“Also from SA is experienced rider Guy Jennings, who has done The Munga as well as the SRMR. The fourth South African is Kyle Sole.
“This is an unsupported race and as such, unless you’ve entered as a pair, you may not intentionally ride with or assist another competitor. A rider receiving assistance will be deemed an unofficial finisher.
“Every rider needs to be self-supported and is responsible for finding their own food and water, as well as a place to sleep.”
Woolnough added that his only strategy was to maximise the amount of time he spent moving down the route.
“I plan to sleep out for a few hours as and when needed.
“While I don’t plan to sleep in a commercially available guest house, it may well turn out that I have to. I’ll have to figure that out on the fly.”
His biggest concern is that he knows nothing about the country, its people, language and customs, particularly as he is expected to source food and accommodation as he goes along.
“From videos I’ve seen of places along the route it appears to be a predominantly dry desert environment.
“Racing in late winter means the day-time temperatures are not expected to get above the mid-twenties or much lower than zero degrees.

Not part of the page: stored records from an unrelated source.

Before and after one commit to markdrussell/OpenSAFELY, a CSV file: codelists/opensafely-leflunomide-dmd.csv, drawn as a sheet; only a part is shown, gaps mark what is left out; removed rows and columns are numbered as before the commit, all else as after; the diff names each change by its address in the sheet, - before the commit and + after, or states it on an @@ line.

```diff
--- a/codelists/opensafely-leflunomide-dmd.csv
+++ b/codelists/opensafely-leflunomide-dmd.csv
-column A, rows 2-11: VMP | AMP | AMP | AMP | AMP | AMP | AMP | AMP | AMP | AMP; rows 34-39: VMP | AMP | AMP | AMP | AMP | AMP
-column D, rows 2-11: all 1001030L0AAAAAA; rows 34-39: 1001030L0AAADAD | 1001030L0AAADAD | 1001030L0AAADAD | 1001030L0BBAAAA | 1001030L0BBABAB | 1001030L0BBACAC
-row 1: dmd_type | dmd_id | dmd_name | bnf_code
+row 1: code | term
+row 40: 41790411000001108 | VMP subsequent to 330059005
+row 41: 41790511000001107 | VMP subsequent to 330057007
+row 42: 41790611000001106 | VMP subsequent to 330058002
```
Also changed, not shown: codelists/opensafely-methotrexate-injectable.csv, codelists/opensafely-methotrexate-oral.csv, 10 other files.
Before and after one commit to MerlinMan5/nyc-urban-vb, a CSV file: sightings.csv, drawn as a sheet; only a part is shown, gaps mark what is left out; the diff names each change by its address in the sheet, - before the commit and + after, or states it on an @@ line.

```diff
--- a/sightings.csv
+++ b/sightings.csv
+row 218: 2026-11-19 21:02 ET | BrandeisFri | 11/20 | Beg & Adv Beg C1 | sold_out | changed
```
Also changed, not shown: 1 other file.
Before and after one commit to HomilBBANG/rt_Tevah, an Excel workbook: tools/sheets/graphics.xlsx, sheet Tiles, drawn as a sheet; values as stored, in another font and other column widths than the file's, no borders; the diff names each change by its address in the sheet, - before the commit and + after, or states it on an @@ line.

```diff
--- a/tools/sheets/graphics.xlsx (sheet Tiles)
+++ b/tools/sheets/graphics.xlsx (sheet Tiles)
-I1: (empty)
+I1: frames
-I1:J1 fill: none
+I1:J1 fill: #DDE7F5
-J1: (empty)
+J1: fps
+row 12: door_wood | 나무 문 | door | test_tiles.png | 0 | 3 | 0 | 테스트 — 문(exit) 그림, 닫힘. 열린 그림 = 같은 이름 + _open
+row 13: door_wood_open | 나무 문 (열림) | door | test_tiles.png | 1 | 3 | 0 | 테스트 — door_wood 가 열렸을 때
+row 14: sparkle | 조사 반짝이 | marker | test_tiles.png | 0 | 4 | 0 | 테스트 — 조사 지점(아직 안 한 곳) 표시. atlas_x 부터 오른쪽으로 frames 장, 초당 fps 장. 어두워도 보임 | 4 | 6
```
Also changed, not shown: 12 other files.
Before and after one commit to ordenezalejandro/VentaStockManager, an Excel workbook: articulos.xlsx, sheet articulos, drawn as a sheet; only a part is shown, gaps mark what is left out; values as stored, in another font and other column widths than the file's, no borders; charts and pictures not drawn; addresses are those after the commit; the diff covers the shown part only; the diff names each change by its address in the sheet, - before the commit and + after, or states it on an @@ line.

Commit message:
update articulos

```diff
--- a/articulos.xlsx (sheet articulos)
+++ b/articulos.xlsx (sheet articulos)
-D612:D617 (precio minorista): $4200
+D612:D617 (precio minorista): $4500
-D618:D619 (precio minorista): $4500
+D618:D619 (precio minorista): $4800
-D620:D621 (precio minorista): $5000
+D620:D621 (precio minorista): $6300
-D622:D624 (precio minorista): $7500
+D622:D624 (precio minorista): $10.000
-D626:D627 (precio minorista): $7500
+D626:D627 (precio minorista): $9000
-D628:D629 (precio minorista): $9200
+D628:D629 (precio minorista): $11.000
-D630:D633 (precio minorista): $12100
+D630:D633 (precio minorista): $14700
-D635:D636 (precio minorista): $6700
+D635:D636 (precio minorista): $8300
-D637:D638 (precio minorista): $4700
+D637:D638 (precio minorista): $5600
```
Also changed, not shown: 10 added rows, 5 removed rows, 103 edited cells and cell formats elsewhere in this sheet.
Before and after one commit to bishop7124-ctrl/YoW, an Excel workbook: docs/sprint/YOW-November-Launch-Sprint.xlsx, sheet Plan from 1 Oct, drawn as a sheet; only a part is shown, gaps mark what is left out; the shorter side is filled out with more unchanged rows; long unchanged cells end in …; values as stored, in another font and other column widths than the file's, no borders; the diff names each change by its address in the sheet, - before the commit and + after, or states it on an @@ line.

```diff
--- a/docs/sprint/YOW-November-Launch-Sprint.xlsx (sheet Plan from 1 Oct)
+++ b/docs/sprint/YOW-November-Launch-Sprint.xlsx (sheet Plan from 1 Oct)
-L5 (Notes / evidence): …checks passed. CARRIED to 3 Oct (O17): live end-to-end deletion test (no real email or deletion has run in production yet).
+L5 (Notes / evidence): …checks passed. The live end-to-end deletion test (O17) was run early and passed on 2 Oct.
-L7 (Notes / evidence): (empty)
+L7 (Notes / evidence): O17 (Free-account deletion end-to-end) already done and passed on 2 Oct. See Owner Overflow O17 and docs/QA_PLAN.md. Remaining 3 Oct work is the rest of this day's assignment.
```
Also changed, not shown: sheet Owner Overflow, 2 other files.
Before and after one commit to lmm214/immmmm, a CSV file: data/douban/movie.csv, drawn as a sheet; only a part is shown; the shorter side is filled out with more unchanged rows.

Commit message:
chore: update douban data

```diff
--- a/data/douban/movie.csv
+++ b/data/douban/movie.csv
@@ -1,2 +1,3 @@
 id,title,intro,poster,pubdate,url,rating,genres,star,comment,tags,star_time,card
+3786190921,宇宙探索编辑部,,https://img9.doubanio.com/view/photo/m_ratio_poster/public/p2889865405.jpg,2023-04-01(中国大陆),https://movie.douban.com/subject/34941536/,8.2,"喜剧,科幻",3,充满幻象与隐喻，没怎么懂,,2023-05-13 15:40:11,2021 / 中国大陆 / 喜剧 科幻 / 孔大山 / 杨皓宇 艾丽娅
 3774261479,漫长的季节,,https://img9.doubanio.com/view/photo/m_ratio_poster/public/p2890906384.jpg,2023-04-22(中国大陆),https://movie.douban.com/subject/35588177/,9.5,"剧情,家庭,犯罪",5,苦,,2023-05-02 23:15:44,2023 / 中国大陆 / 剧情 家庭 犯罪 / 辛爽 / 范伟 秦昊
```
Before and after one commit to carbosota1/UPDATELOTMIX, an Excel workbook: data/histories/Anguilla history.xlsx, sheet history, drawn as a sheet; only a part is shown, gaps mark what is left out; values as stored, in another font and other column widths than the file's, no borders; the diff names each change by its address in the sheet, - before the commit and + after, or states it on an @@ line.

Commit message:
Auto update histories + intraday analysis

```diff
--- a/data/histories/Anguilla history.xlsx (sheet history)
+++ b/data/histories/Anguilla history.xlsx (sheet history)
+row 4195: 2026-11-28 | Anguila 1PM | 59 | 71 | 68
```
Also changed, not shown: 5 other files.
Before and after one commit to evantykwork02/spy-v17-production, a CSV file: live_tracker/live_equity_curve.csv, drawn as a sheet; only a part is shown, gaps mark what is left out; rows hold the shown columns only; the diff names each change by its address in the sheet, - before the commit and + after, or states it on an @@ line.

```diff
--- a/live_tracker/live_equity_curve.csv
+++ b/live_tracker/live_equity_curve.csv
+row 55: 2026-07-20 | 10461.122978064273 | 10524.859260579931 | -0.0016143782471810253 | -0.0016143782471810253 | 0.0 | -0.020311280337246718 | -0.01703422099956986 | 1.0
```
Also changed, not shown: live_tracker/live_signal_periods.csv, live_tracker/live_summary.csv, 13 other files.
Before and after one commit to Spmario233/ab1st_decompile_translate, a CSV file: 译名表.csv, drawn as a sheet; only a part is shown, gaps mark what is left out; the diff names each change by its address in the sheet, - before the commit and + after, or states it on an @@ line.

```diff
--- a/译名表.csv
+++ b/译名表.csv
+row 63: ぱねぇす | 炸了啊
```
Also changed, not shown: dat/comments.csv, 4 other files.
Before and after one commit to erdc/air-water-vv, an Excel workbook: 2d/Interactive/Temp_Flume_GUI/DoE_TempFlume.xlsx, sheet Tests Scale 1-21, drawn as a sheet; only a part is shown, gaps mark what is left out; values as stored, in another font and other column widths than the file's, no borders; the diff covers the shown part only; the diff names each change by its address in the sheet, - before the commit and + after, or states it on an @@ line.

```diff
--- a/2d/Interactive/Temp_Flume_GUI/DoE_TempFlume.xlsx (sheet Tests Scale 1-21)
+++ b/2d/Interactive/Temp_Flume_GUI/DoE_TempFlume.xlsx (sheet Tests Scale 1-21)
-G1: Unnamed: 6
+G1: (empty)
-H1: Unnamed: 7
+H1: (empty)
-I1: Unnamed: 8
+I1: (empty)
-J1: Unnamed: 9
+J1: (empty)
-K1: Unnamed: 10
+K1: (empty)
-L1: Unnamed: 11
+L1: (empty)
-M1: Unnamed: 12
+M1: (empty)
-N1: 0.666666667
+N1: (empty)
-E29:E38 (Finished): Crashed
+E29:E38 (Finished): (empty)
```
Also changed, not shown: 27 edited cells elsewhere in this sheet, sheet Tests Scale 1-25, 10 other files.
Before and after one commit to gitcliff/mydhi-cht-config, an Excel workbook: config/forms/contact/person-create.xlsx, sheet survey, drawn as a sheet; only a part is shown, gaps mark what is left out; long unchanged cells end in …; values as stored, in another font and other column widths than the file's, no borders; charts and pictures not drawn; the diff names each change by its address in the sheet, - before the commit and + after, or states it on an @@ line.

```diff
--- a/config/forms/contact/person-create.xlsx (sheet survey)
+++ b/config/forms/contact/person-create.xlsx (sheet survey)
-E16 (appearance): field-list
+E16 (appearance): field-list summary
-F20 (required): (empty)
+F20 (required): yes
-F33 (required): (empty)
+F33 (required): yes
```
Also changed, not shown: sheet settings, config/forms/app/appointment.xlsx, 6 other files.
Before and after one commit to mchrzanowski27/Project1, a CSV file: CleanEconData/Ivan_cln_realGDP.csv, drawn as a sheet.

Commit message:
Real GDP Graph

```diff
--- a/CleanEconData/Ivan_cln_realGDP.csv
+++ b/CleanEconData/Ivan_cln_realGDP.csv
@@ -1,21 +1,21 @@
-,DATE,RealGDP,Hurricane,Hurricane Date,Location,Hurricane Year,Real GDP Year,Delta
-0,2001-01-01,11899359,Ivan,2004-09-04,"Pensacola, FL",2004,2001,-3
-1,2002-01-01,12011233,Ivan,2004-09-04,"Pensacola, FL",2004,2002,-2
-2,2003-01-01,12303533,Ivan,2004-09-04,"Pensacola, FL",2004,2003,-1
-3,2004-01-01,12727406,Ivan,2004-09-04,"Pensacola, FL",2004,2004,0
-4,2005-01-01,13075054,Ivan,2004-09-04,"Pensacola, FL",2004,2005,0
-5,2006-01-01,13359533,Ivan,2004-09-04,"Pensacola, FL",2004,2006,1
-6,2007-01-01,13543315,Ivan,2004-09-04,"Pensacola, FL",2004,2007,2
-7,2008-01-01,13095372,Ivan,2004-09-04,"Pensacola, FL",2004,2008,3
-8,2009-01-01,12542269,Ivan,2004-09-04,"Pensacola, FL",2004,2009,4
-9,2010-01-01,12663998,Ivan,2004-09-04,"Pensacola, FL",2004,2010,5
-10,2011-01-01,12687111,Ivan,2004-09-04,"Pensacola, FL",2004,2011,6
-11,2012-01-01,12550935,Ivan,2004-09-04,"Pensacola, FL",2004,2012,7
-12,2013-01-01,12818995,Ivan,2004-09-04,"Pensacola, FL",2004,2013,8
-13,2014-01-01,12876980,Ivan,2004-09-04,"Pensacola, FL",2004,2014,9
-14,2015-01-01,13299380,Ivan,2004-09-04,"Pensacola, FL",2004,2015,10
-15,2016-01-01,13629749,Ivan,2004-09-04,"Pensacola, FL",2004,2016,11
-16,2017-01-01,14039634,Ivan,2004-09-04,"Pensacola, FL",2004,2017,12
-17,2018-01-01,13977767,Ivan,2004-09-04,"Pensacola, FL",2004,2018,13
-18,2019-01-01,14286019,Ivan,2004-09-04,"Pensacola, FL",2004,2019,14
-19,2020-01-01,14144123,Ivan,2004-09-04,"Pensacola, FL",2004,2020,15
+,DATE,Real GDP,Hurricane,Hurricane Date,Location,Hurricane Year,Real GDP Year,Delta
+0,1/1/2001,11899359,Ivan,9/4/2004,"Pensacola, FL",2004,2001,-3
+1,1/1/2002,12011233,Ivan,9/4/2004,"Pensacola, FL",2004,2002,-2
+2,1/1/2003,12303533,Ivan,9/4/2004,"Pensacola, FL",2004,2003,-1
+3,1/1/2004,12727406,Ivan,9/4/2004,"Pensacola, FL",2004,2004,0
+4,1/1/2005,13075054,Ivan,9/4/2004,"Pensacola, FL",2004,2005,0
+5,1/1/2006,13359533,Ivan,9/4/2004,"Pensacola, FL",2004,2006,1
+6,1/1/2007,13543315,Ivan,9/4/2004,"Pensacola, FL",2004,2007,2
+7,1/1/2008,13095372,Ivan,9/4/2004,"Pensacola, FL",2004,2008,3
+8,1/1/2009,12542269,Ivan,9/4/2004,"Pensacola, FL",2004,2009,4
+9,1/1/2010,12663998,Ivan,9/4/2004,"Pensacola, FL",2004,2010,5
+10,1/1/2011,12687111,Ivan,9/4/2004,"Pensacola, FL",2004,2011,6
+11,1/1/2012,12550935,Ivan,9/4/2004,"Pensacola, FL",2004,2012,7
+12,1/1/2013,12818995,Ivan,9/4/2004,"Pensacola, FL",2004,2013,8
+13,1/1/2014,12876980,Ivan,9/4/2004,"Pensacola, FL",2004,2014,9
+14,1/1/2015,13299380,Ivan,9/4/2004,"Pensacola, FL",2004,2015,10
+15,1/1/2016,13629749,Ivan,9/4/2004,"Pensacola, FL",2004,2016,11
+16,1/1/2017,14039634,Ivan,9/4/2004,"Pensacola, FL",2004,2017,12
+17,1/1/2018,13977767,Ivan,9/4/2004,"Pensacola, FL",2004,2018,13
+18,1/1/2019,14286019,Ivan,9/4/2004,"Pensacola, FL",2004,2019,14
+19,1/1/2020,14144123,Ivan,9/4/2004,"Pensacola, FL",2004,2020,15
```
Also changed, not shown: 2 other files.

My biggest concern is access to water and food.”
Woolnough said he was looking forward to racing against some of the big names in international ultra-endurance racing.
“Guys like Jay Petervary and James Hayden, to name just two. I don’t expect to be able to stay anywhere near them.
“I’m also keen to see how I manage to ride with a non-typical bike-packing setup. I have eschewed a typical setup in favour of a backpack.
“I’ve combined my storage strategies of Freedom Challenge (light bike and a backpack) and The Munga (four water bottles on the frame).
“Many competitors are going to be on gravel bikes and I’m keen to see how my standard hardtail MTB performs against these.”
He added that he had done very little training for this race.
“I’ve come off a good Munga and a few weeks back I did a 545km non-stop Gauteng to Richards Bay ride.
“This is going to be a long race. While only 100km longer than Munga, it has four times the vertical ascent and apparently there are many kilometres of hike-a-bike.
“There are no race villages or regular waterpoints. Some of the climbs are in excess of 20km with average inclines of 5% and more.”
He felt it would be hard to stay motivated, but if you pulled out you had to make your own arrangements to get off the route.
“That in itself might be all the motivation I need to keep plodding on. Besides, it’s a long journey to get to Morocco, so I may as well do whatever it takes to finish.”